#### INSTRUCTIONS FOR THE TASK:
Repeat the entries exactly, and do not carry the pictures over.

#### MATERIALS PROVIDED:

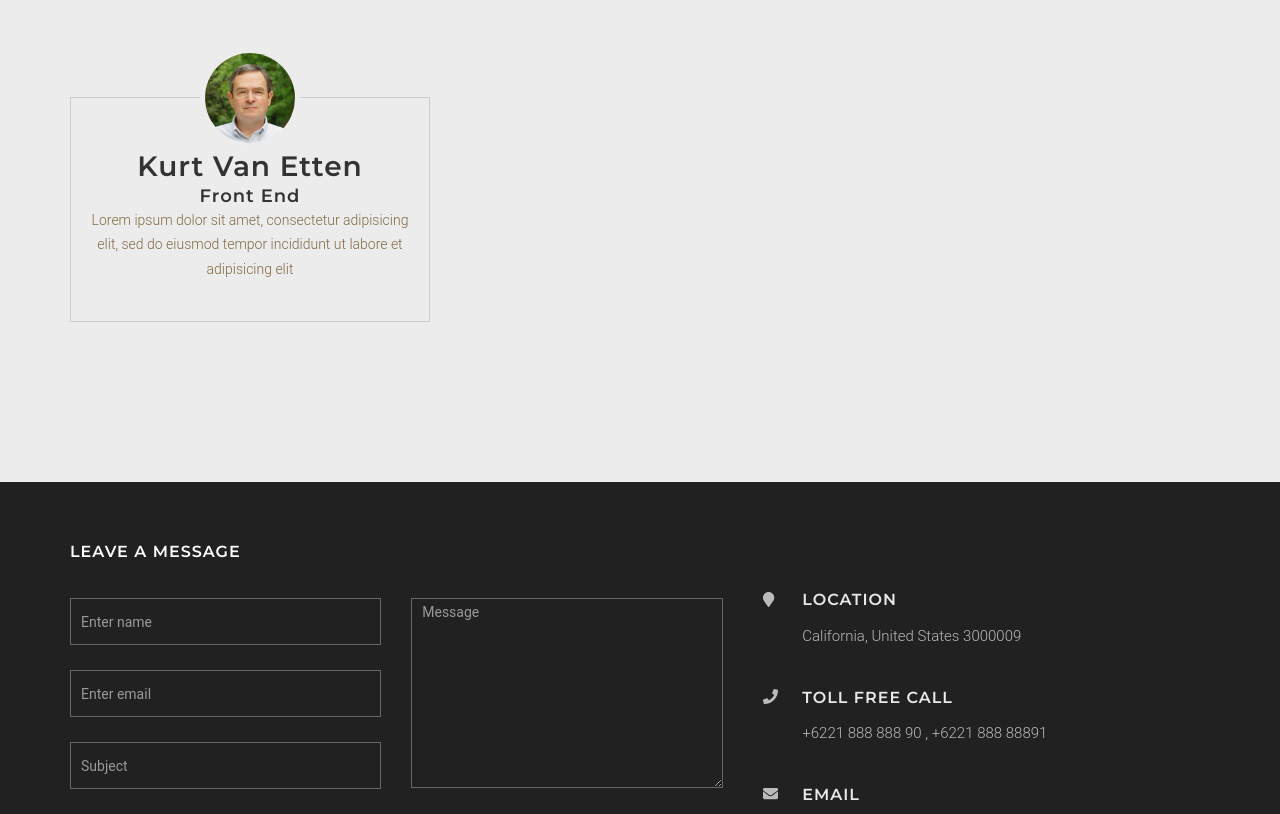
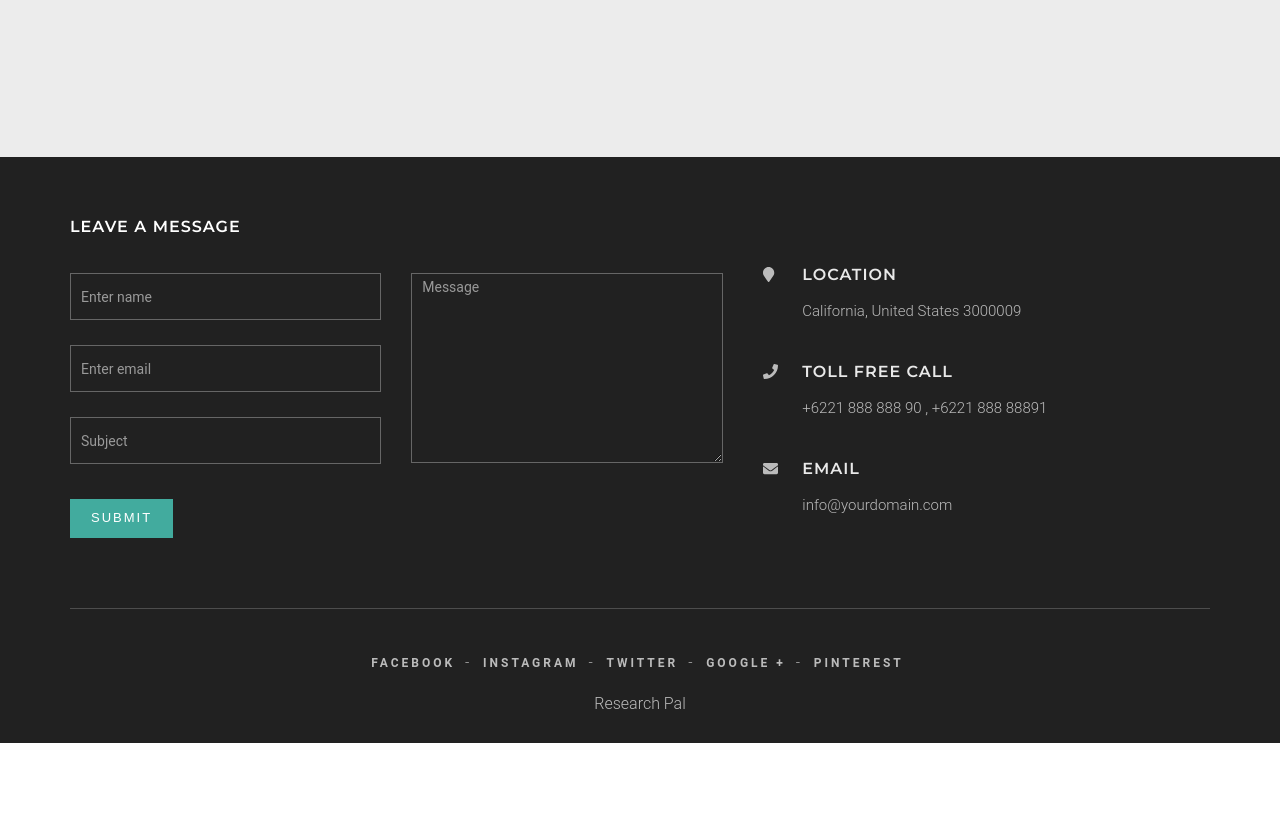
Before and after one commit to modern-day-researcher-lambda/web-ui-eric-hendrix, a plain HTML site: page team.html in a window 1280 px wide. Shown: the part 1020-1834 px from the top of the page. After the commit the page ends 1763 px from the top, so only its background shows below. Drawn offline with Linux system fonts and the light colour scheme.

```diff
--- a/team.html
+++ b/team.html
@@ -198,21 +198,7 @@
                   </div>
                 </div>
               </div>
-              <div class="col-md-4">
-                <div class="box-item">
-                  <img
-                    src="images/KurtVanEtten.png"
-                    class="img-responsive icon"
-                  />
-                  <h4>Kurt Van Etten</h4>
-                  <h3>Front End</h3>
-                  <p>
-                    Lorem ipsum dolor sit amet, consectetur adipisicing elit,
-                    sed do eiusmod tempor incididunt ut labore et adipisicing
-                    elit
-                  </p>
-                </div>
-              </div>
+
             </div>
           </div>
         </section>
```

#### SOLUTION FOR THIS EXERCISE:
Before and after one commit to modern-day-researcher-lambda/web-ui-eric-hendrix, a plain HTML site: page team.html in a window 1280 px wide. Shown: the part 1020-1834 px from the top of the page. After the commit the page ends 1763 px from the top, so only its background shows below. Drawn offline with Linux system fonts and the light colour scheme.

```diff
--- a/team.html
+++ b/team.html
@@ -198,21 +198,7 @@
                   </div>
                 </div>
               </div>
-              <div class="col-md-4">
-                <div class="box-item">
-                  <img
-                    src="images/KurtVanEtten.png"
-                    class="img-responsive icon"
-                  />
-                  <h4>Kurt Van Etten</h4>
-                  <h3>Front End</h3>
-                  <p>
-                    Lorem ipsum dolor sit amet, consectetur adipisicing elit,
-                    sed do eiusmod tempor incididunt ut labore et adipisicing
-                    elit
-                  </p>
-                </div>
-              </div>
+
             </div>
           </div>
         </section>
```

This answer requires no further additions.